» ASSIGNMENT:
In the entries below, find the lines that contain the word "FIIN" and copy them.

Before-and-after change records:
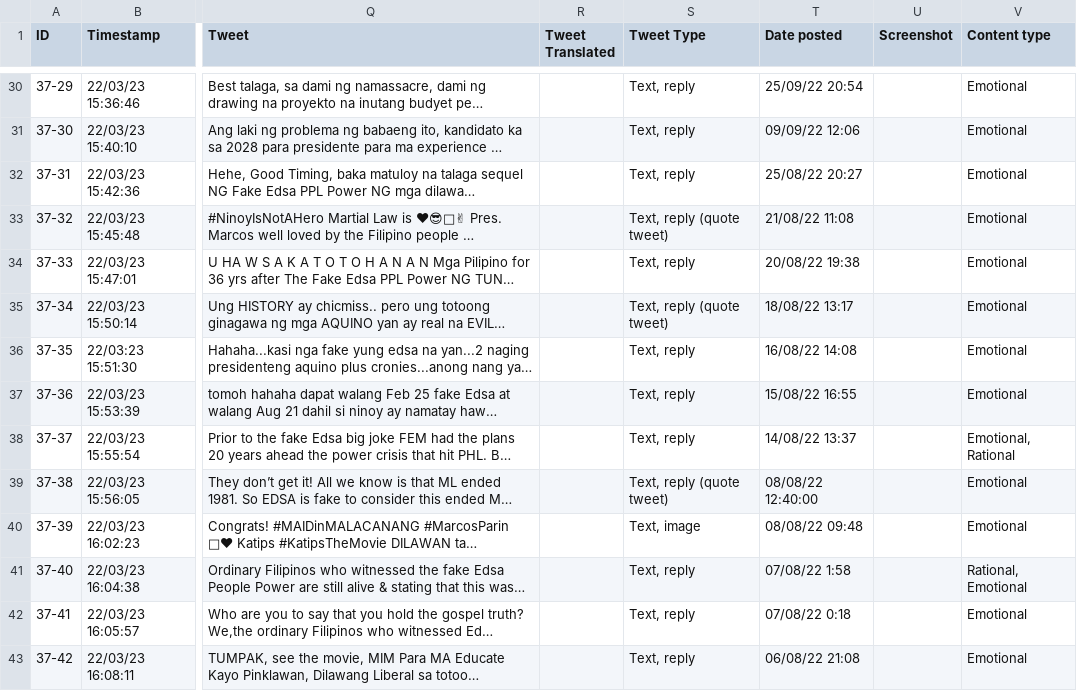
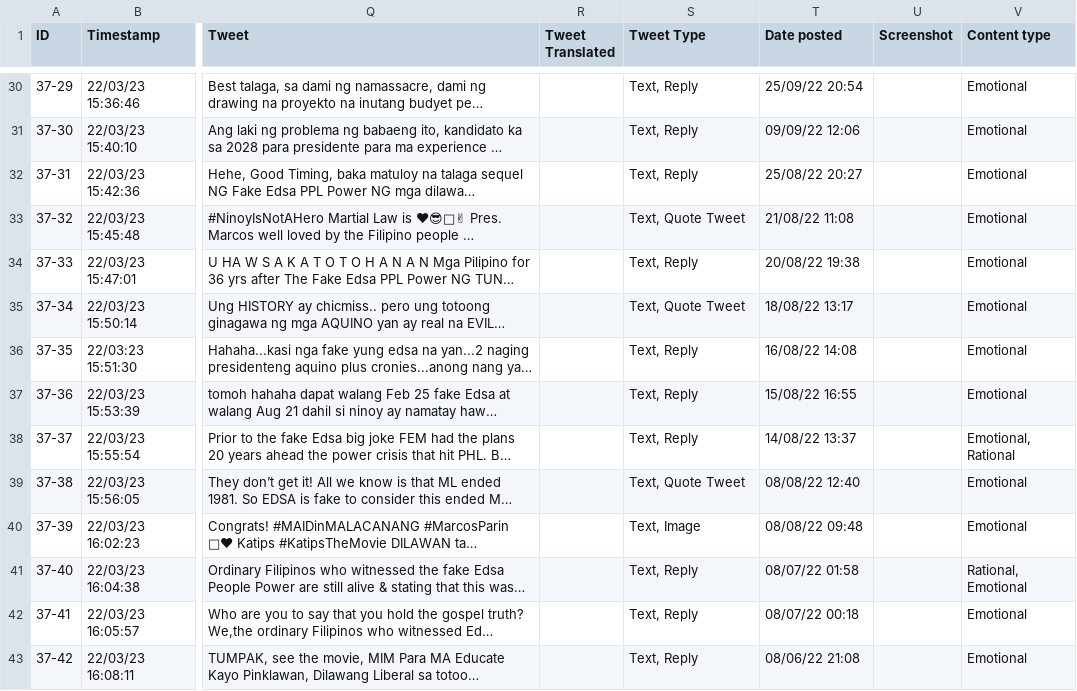
Before and after one commit to VDispo/CS-132-Project, a CSV file: dataset/Dataset - Group 37 - Data.csv, drawn as a sheet; only a part is shown, gaps mark what is left out; long unchanged cells end in …; the diff covers the shown part only; the diff names each change by its address in the sheet, - before the commit and + after, or states it on an @@ line.

Commit message:
Update Dataset - Group 37 - Data.csv

```diff
--- a/dataset/Dataset - Group 37 - Data.csv
+++ b/dataset/Dataset - Group 37 - Data.csv
-S30:S32 (Tweet Type): Text, reply
+S30:S32 (Tweet Type): Text, Reply
-S33 (Tweet Type): Text, reply (quote tweet)
+S33 (Tweet Type): Text, Quote Tweet
-S34 (Tweet Type): Text, reply
+S34 (Tweet Type): Text, Reply
-S35 (Tweet Type): Text, reply (quote tweet)
+S35 (Tweet Type): Text, Quote Tweet
-S36:S38 (Tweet Type): Text, reply
+S36:S38 (Tweet Type): Text, Reply
-S39 (Tweet Type): Text, reply (quote tweet)
+S39 (Tweet Type): Text, Quote Tweet
-T39 (Date posted): 08/08/22 12:40:00
+T39 (Date posted): 08/08/22 12:40
-S40 (Tweet Type): Text, image
+S40 (Tweet Type): Text, Image
-S41:S43 (Tweet Type): Text, reply
+S41:S43 (Tweet Type): Text, Reply
-T41 (Date posted): 07/08/22 1:58
+T41 (Date posted): 08/07/22 01:58
-T42 (Date posted): 07/08/22 0:18
+T42 (Date posted): 08/07/22 00:18
-T43 (Date posted): 06/08/22 21:08
+T43 (Date posted): 08/06/22 21:08
```
Also changed, not shown: 143 edited cells elsewhere in this file.
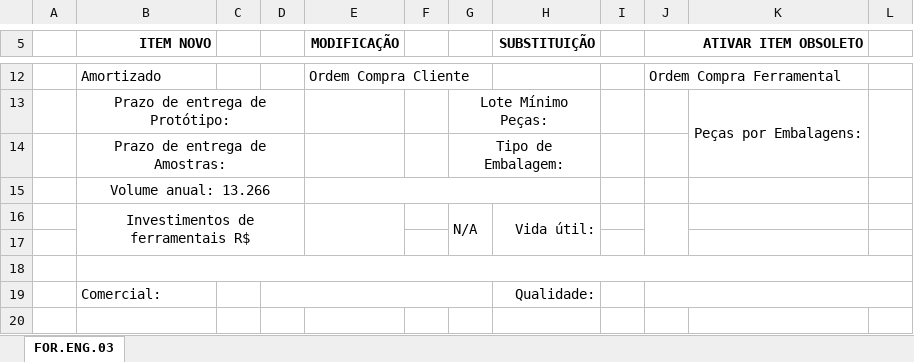
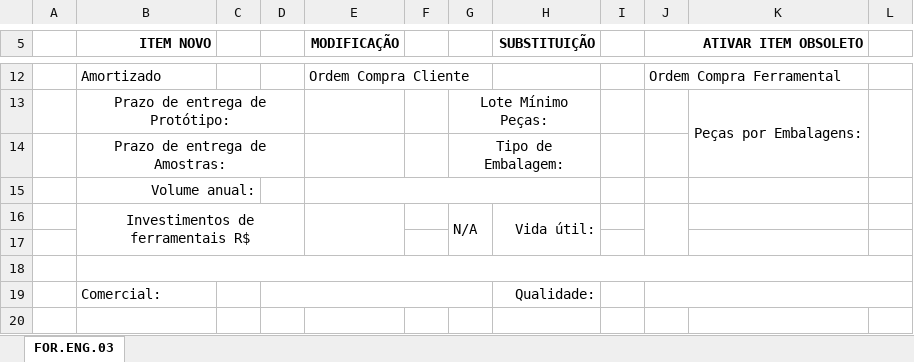
Before and after one commit to M0nteiroGuilherme/Mehtal_v.1.0.0, an Excel workbook: FIIN.xlsx, sheet FOR.ENG.03, drawn as a sheet; only a part is shown, gaps mark what is left out; values as stored, in another font and other column widths than the file's, no borders; charts and pictures not drawn; the diff names each change by its address in the sheet, - before the commit and + after, or states it on an @@ line.

```diff
--- a/FIIN.xlsx (sheet FOR.ENG.03)
+++ b/FIIN.xlsx (sheet FOR.ENG.03)
-B15 (ITEM NOVO): Volume anual: 13.266
+B15 (ITEM NOVO): Volume anual:
-B15 alignment: center
+B15 alignment: right
-B15:D15 merged
+B15:C15 merged
```
Also changed, not shown: APQP E ENTRADA DE COTAÇÕES 2026.xlsx, 17 other files.
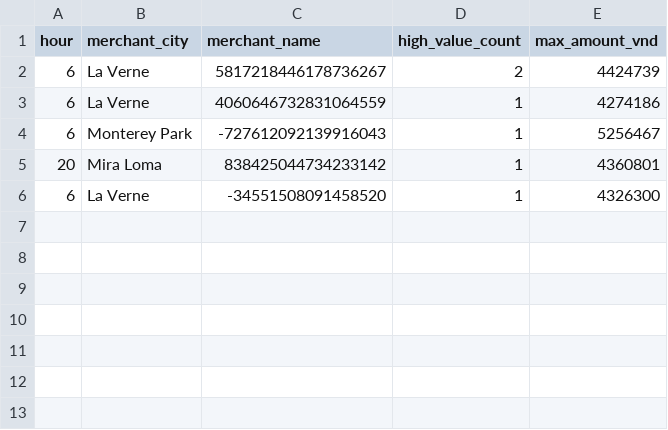
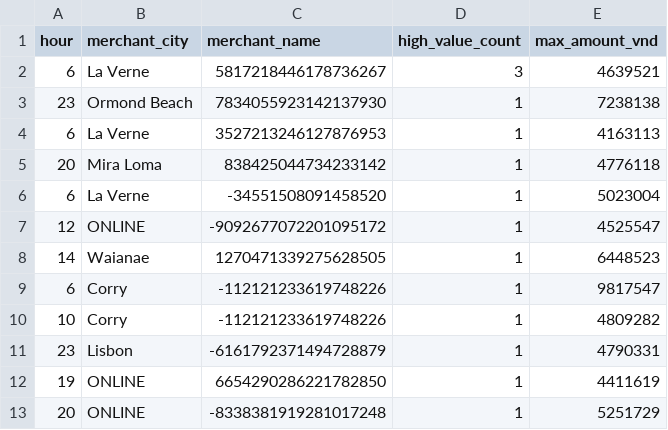
Before and after one commit to LeNguyenGiaBaoFITHCMUS/XLPTDLTT_FinalProject, a CSV file: powerbi_data/year_high_value_analysis.csv, drawn as a sheet.

```diff
--- a/powerbi_data/year_high_value_analysis.csv
+++ b/powerbi_data/year_high_value_analysis.csv
@@ -1,6 +1,13 @@
 hour,merchant_city,merchant_name,high_value_count,max_amount_vnd
-6,La Verne,5817218446178736267,2,4424739
-6,La Verne,4060646732831064559,1,4274186
-6,Monterey Park,-727612092139916043,1,5256467
-20,Mira Loma,838425044734233142,1,4360801
-6,La Verne,-34551508091458520,1,4326300
+6,La Verne,5817218446178736267,3,4639521
+23,Ormond Beach,7834055923142137930,1,7238138
+6,La Verne,3527213246127876953,1,4163113
+20,Mira Loma,838425044734233142,1,4776118
+6,La Verne,-34551508091458520,1,5023004
+12,ONLINE,-9092677072201095172,1,4525547
+14,Waianae,1270471339275628505,1,6448523
+6,Corry,-112121233619748226,1,9817547
+10,Corry,-112121233619748226,1,4809282
+23,Lisbon,-6161792371494728879,1,4790331
+19,ONLINE,6654290286221782850,1,4411619
+20,ONLINE,-8338381919281017248,1,5251729
```
Also changed, not shown: powerbi_data/day_merchant_analysis.csv, powerbi_data/month_merchant_analysis.csv, 16 other files.
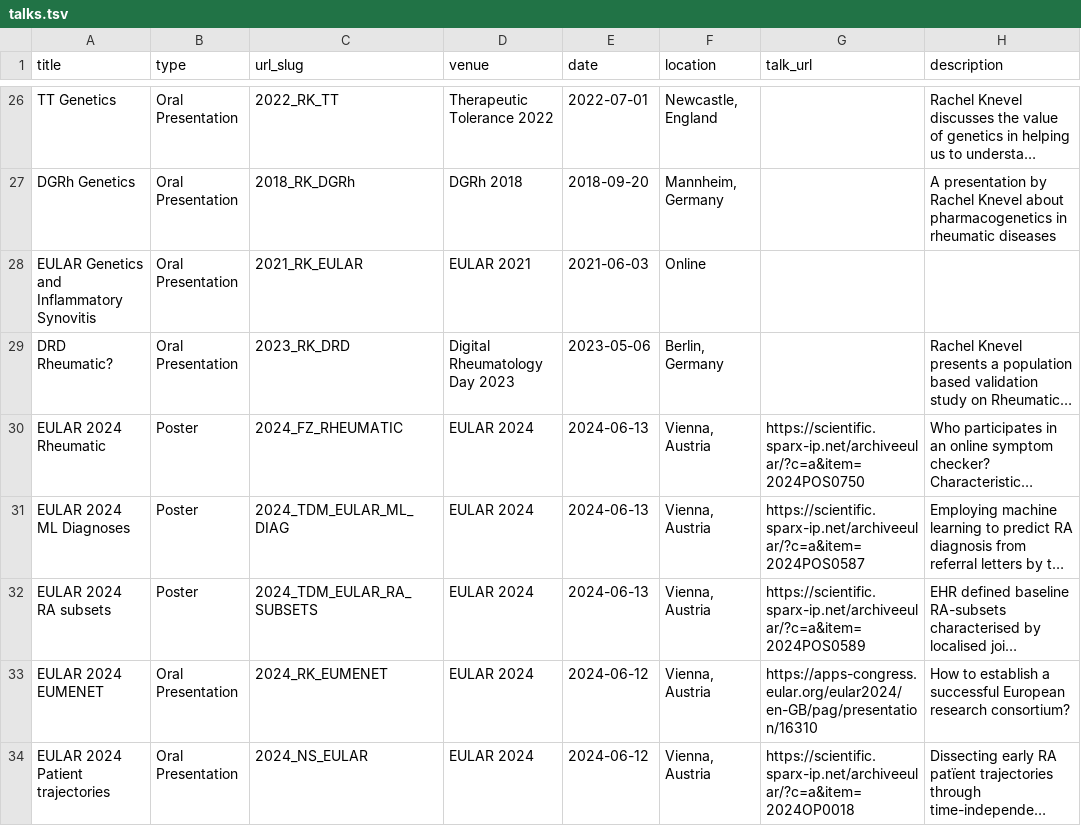
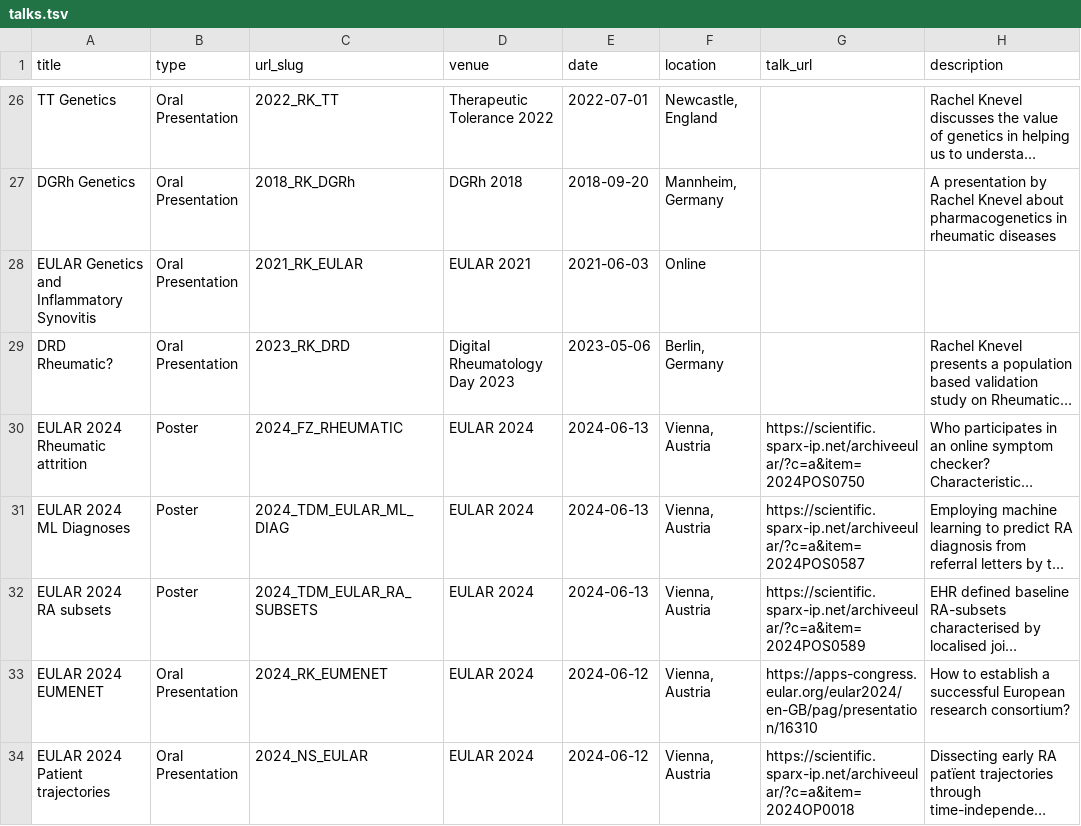
Before and after one commit to Knevel-Lab/Knevel-Lab.github.io, a TSV file: markdown_generator/talks.tsv, drawn as a sheet; only a part is shown, gaps mark what is left out; long unchanged cells end in …; the diff names each change by its address in the sheet, - before the commit and + after, or states it on an @@ line.

```diff
--- a/markdown_generator/talks.tsv
+++ b/markdown_generator/talks.tsv
-A30 (title): EULAR 2024 Rheumatic
+A30 (title): EULAR 2024 Rheumatic attrition
```
Also changed, not shown: 5 other files.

» RESPONSE AREA:
Before and after one commit to M0nteiroGuilherme/Mehtal_v.1.0.0, an Excel workbook: FIIN.xlsx, sheet FOR.ENG.03, drawn as a sheet; only a part is shown, gaps mark what is left out; values as stored, in another font and other column widths than the file's, no borders; charts and pictures not drawn; the diff names each change by its address in the sheet, - before the commit and + after, or states it on an @@ line.
--- a/FIIN.xlsx (sheet FOR.ENG.03)
+++ b/FIIN.xlsx (sheet FOR.ENG.03)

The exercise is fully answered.